Align the right heel with the left heel. Turn the torso and hips to the right and extend the spine forwards until the upper body is parallel to the ground. Reach the left hand down to the shin or onto a yoga block (positioned against your inner right foot).
Extend the right arm up and rotate the torso so the right shoulder stacks on top of the left shoulder. Keep the chin in line with the sternum. Hold for five breaths and repeat on the other side.
Benefits: This asana rotates the spine strongly, especially the middle spine. As there is an element of balancing in this posture, the spinal stabilisers are also strengthened as they work to support the spine.
Lay face down with the legs together and place the hands either side of the chest with the arms pressed against the rib cage. Press the tops of the feet into the floor to activate the legs and gluteal muscles. Lightly press into the hands and lift the head, chest and shoulders away from the floor. Draw the shoulders down away from the ears and keep the chin level to the floor. Hold for five breaths.

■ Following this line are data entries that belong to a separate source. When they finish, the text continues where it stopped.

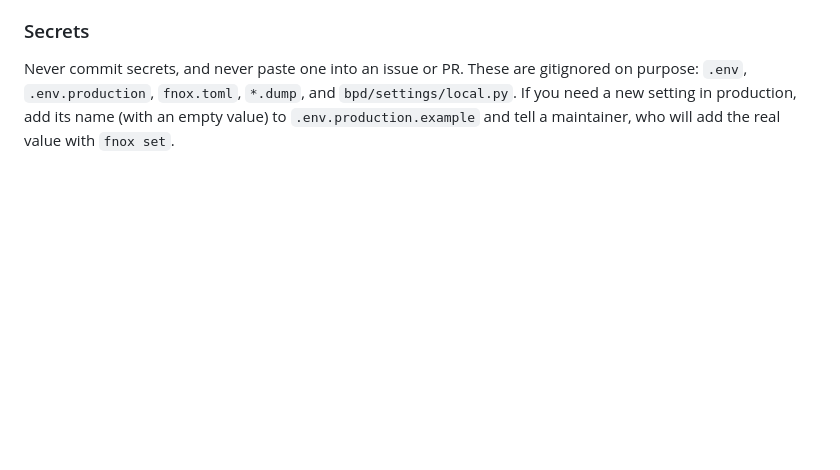
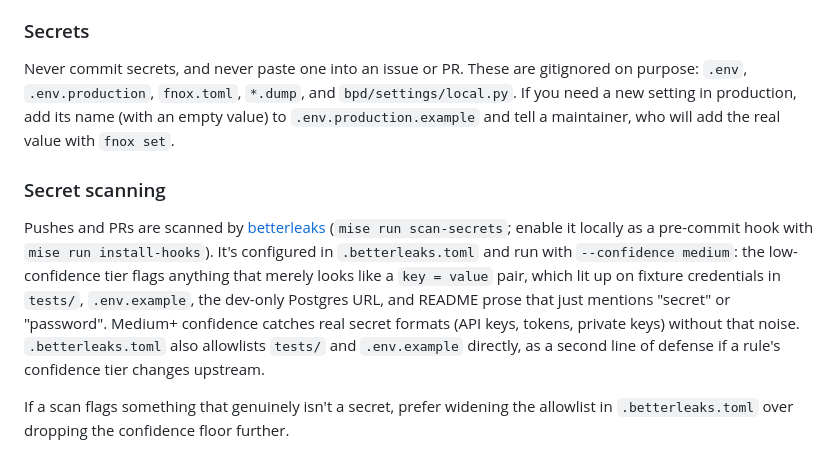
Before and after one commit to BlackPythonDevs/blackpythondevs.org-django, a Markdown page: CONTRIBUTING.md, the part around the change. Drawn GitHub-style; blank space fills up the shorter version.

Commit message:
Document the betterleaks confidence-threshold decision in CONTRIBUTING.md
Explains why scan-secrets and the pre-commit hook run at --confidence
medium and what the .betterleaks.toml allowlist is for, so the next
person doesn't rediscover the false-positive tuning from scratch.

Co-Authored-By: Claude Sonnet 5 <noreply@anthropic.com>

```diff
--- a/CONTRIBUTING.md
+++ b/CONTRIBUTING.md
@@ -88,3 +88,19 @@ gitignored on purpose: `.env`, `.env.production`, `fnox.toml`, `*.dump`, and
 `bpd/settings/local.py`. If you need a new setting in production, add its name
 (with an empty value) to `.env.production.example` and tell a maintainer, who
 will add the real value with `fnox set`.
+
+### Secret scanning
+
+Pushes and PRs are scanned by [betterleaks](https://github.com/betterleaks/betterleaks)
+(`mise run scan-secrets`; enable it locally as a pre-commit hook with
+`mise run install-hooks`). It's configured in `.betterleaks.toml` and run with
+`--confidence medium`: the low-confidence tier flags anything that merely looks
+like a `key = value` pair, which lit up on fixture credentials in `tests/`,
+`.env.example`, the dev-only Postgres URL, and README prose that just mentions
+"secret" or "password". Medium+ confidence catches real secret formats
+(API keys, tokens, private keys) without that noise. `.betterleaks.toml` also
+allowlists `tests/` and `.env.example` directly, as a second line of defense
+if a rule's confidence tier changes upstream.
+
+If a scan flags something that genuinely isn't a secret, prefer widening the
+allowlist in `.betterleaks.toml` over dropping the confidence floor further.
```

Benefits: This asana stretches and extends the spine, increasing both its flexibility and strength. Cobra is also beneficial for the digestive system it applies slight pressure to the abdomen and helps to massage the internal organs.
Please note this yoga sequence is intended as a preventative measure against back pain. It is not intended for those with existing back pain.
If you have a passion for yoga and you’re interested in following in the footsteps of Sally Parkes, have a look at our internationally-recognised yoga instructor courses.Back to articles